Yesterday I left my contract job and said goodbye to Efrain and Ann, particularly. We exchanged contact information. Facebook. Today was supposed to be my start day at the new job, but they are still in the process of getting things set up, so I am waiting to hear if I start tomorrow. I hope so. Having said goodbye, I don’t want to go back to that work. Awkward.
And I have the little Malfy (the almost elf) voice in my ear, raising anxiety. What if they suddenly call and withdraw the job offer? Just to torture me? It’s not real until I actually go to work, and it almost seems too good to be true. I went through the entire four-interview process without ever seeing anyone in person. All on phone. The last interview was a Zoom (like Skype) call, but my end didn’t work, so they could see me, but I couldn’t see them.

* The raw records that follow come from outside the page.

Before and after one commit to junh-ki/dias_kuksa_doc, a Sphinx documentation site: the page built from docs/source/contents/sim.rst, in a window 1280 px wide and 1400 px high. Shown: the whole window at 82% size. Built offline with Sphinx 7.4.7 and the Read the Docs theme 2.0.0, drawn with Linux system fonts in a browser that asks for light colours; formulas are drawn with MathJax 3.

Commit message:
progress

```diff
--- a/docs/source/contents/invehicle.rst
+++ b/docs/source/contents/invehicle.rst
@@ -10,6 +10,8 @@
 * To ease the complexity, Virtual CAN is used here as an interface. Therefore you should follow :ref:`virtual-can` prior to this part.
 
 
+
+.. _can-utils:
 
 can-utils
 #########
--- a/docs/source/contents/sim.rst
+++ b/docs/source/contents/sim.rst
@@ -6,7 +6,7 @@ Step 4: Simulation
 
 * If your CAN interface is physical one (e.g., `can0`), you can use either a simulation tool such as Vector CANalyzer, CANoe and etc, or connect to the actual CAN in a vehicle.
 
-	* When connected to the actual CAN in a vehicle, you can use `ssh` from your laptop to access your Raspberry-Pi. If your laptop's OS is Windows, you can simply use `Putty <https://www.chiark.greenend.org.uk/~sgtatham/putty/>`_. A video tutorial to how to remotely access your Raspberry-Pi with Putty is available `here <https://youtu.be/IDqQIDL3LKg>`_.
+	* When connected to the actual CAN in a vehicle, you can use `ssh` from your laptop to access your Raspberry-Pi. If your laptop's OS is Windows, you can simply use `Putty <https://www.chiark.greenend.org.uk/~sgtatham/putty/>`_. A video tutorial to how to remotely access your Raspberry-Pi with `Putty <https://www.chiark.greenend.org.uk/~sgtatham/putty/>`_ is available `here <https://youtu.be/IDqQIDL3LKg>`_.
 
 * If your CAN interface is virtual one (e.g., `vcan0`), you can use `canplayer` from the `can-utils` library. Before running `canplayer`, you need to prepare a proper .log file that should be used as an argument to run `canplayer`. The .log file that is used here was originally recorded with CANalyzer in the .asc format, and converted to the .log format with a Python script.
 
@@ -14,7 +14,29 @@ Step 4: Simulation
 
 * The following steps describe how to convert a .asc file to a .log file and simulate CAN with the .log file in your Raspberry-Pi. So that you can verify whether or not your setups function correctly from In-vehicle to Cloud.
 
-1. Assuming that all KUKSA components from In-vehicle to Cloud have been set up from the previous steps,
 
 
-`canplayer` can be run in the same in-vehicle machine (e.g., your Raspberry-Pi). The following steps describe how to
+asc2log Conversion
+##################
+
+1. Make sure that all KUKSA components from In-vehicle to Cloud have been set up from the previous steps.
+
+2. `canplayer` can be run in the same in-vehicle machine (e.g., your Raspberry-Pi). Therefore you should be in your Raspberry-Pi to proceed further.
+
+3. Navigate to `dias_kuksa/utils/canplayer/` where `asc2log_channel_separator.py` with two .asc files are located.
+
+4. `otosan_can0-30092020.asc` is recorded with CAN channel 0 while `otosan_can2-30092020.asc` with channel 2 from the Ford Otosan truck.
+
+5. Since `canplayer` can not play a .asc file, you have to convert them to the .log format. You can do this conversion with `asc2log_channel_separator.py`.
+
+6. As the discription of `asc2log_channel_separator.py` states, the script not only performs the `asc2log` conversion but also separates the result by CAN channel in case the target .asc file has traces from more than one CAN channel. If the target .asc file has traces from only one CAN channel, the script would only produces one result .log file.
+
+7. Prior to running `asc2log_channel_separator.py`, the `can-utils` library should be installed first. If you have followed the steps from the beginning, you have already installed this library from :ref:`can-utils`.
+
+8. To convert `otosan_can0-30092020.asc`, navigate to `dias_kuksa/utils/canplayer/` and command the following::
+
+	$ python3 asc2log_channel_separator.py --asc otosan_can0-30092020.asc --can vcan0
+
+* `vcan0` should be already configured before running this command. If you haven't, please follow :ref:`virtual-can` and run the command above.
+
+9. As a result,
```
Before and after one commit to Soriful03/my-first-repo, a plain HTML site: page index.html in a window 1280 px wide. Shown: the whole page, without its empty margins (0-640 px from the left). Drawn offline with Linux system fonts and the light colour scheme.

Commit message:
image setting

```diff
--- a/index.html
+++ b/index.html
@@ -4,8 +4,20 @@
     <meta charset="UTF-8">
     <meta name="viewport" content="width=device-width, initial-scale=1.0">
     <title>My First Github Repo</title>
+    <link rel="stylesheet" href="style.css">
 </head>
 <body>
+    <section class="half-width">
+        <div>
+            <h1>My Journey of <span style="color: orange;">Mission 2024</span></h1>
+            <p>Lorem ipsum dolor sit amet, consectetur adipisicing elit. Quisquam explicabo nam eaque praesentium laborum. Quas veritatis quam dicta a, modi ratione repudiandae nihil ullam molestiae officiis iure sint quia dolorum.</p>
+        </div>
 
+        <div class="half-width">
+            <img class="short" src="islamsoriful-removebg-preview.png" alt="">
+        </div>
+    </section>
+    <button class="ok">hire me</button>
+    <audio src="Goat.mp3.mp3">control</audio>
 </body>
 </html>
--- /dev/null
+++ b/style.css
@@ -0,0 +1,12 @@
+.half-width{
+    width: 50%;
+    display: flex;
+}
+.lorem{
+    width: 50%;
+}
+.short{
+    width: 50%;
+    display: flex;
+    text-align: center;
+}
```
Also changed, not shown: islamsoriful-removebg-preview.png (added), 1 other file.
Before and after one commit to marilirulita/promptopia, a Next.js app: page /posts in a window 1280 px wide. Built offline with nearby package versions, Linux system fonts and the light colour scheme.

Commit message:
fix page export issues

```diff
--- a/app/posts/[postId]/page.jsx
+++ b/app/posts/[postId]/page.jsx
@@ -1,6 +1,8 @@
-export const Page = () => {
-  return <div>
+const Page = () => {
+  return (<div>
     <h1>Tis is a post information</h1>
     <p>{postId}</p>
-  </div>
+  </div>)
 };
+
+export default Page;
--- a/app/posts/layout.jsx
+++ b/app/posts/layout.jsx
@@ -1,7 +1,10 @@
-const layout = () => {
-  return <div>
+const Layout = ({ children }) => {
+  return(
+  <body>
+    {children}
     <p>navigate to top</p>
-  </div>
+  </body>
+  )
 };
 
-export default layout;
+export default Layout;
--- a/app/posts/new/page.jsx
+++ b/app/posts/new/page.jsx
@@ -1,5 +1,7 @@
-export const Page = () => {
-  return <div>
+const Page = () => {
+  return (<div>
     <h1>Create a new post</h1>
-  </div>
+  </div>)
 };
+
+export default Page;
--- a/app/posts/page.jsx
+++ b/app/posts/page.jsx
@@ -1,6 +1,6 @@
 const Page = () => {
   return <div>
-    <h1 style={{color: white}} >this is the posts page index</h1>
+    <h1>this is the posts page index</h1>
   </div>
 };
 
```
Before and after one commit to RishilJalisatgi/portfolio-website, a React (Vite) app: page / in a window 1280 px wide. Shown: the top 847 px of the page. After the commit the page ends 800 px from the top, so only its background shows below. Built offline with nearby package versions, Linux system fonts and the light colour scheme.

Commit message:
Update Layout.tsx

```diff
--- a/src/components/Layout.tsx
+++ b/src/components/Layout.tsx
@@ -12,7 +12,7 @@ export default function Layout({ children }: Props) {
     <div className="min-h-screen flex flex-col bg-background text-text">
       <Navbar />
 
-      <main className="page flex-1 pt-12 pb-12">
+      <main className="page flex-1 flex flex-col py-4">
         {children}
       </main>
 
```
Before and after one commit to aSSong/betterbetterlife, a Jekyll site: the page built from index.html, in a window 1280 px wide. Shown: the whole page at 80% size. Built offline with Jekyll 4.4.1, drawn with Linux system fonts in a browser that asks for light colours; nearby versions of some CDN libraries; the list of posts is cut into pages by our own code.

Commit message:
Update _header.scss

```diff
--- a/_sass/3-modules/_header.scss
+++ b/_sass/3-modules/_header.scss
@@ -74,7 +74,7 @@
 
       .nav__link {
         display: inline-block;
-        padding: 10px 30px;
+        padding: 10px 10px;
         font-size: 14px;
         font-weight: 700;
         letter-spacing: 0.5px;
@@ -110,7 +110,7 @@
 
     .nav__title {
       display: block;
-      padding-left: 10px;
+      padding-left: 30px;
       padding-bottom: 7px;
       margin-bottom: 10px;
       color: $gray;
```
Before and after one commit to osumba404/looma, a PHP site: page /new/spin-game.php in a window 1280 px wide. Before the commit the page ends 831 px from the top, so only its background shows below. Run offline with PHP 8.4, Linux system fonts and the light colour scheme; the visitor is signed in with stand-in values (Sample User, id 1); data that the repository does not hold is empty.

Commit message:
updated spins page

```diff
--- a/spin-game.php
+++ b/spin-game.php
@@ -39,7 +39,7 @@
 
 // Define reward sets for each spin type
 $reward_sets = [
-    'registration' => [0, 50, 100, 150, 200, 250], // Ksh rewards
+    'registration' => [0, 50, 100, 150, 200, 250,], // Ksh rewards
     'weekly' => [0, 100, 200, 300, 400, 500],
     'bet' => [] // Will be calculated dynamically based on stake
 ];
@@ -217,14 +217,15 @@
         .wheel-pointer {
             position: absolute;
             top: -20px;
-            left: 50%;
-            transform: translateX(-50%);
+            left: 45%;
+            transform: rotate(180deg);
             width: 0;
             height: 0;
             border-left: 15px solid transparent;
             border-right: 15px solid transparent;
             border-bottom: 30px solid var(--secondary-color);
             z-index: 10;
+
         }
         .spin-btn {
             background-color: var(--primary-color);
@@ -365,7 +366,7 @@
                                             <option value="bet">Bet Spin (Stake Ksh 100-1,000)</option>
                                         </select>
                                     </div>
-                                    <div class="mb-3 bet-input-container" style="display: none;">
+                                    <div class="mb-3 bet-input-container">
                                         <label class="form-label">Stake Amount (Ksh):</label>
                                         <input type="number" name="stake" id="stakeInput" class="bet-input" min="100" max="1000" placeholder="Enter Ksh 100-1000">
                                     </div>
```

Yesterday a woman asked for money on the train. She stood at the doors, and explained that she had a daughter, and never thought she’d be doing this, but needed help and food. She was relatively well-dressed, and I dug out some money and some dried fruit I had from lunch, but she never left the door. She spoke from one stop to another but didn’t make the walk along the car. There’s a form to these things: the person enters, gives a pitch, and then usually walks the length of the car making some eye contact and accepting money. It’s quite performative and small elements make a difference. A person who yells too angrily turns others off. Sometimes it seems they are there to yell and vent rather than get money. A few weeks ago, a young man in an expensive jacket with the logo of a film camera on the back entered and spoke loudly not just for one stop, but the entire trip from 42nd to 96th. He was lecturing on economics. His jacket looked like something union cameramen wear and I wondered at his purpose. It seemed it was to educate. I tried to give him encouraging eye contact and when he got off another woman about my age approached him and I heard her agree with his politics. I don’t know what he hoped to accomplish, but good for him, for taking it to the streets. So to speak.
Vincent taught me a nice phrase the other day: Qui Vivra Verra. The translation apps give me the idiom “Time will tell” but I like the direct translation better. What he told me, “He who lives will see”. Which to me means, if you live long enough, you’ll see what happens. I know it means the same, but I somehow like it better. So, why am I here? Qui vivra verra, for now.